MENAHEM KAHANA/AFP/Getty Images

David Rothkopf is visiting professor at Columbia University's School of International and Public Affairs and visiting scholar at the Carnegie Endowment for International Peace. His latest book is The Great Questions of Tomorrow.

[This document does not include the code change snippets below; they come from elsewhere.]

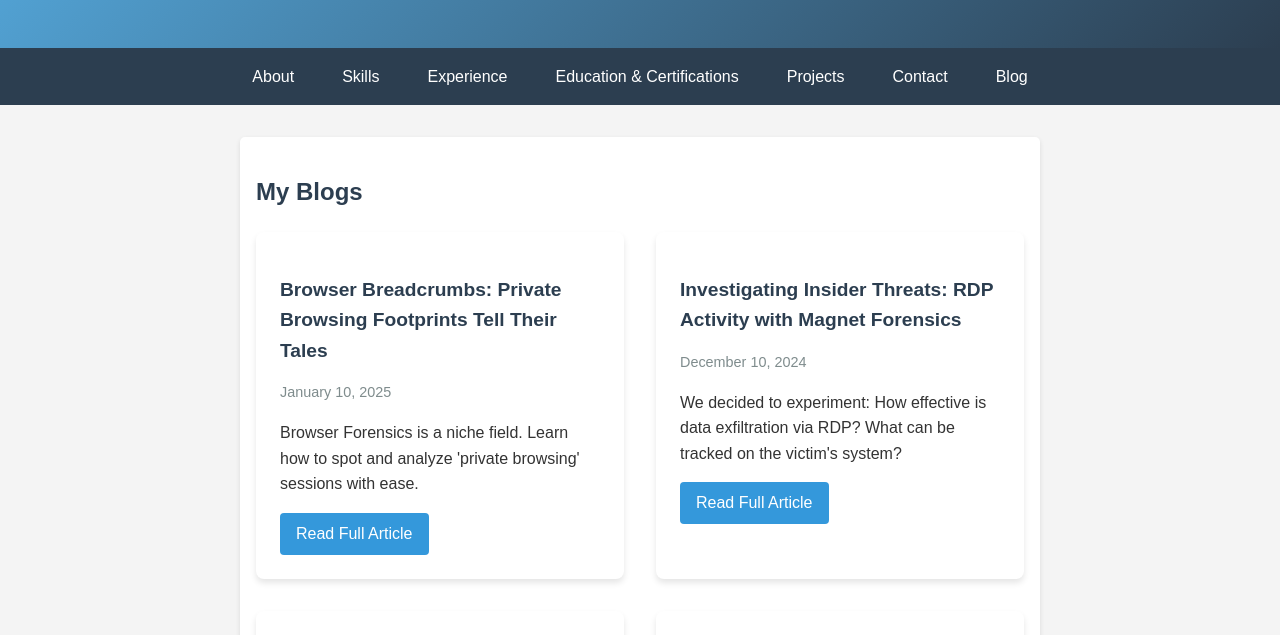
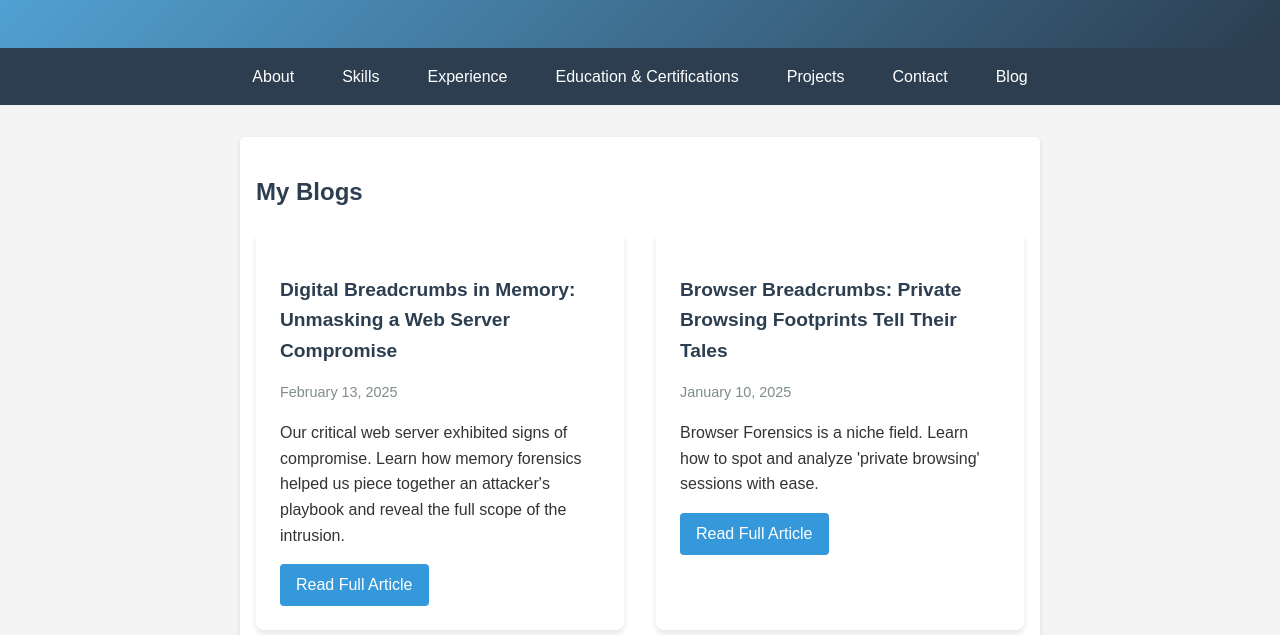
Before and after one commit to Malik-Girondin/Portfolio-Site, a plain HTML site: page blog.html in a window 1280 px wide. Shown: the part 165-800 px from the top of the page. Drawn offline with Linux system fonts and the light colour scheme.

Commit message:
Added new blog covering Web Server Compromise via Memory Forensics

```diff
--- a/blog.html
+++ b/blog.html
@@ -29,6 +29,12 @@
         <section id="blog">
             <h2>My Blogs</h2>
             <div class="blog-grid">
+                <article class="blog-post">
+                    <h3>Digital Breadcrumbs in Memory: Unmasking a Web Server Compromise</h3>
+                    <p class="post-meta">February 13, 2025</p>
+                    <p>Our critical web server exhibited signs of compromise. Learn how memory forensics helped us piece together an attacker's playbook and reveal the full scope of the intrusion.</p>
+                    <a href="https://www.securityblue.team/blog/posts/digital-breadcrumbs-memory-web-server-compromise" class="read-more external-link" target="_blank">Read Full Article</a>
+                </article>
                 <article class="blog-post">
                     <h3>Browser Breadcrumbs: Private Browsing Footprints Tell Their Tales</h3>
                     <p class="post-meta">January 10, 2025</p>
```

He has been a longtime contributor to Foreign Policy and was CEO and editor of the FP Group from 2012 to May 2017. Twitter: @djrothkopf

More from Foreign Policy

Bill Clinton and Joe Biden  at a meeting of the U.S. Congressional delegation to the NATO summit in Spain on July 7, 1998.

Liberal Illusions Caused the Ukraine Crisis

The greatest tragedy about Russia’s potential invasion is how easily it could have been avoided.

A report card is superimposed over U.S. President Joe Biden.

Is Biden’s Foreign Policy Grade A Material?

More than 30 experts grade the U.S. president’s first year of foreign policy.

White House National Security Advisor Jake Sullivan gives a press briefing.

Defining the Biden Doctrine

U.S. National Security Advisor Jake Sullivan sat down with FP to talk about Russia, China, relations with Europe, and year one of the Biden presidency.

Ukrainian servicemen taking part in the armed conflict with Russia-backed separatists in Donetsk region of the country attend the handover ceremony of military heavy weapons and equipment in Kiev on November 15, 2018.

The West’s Weapons Won’t Make Any Difference to Ukraine

U.S. military equipment wouldn’t realistically help Ukrainians—or intimidate Putin.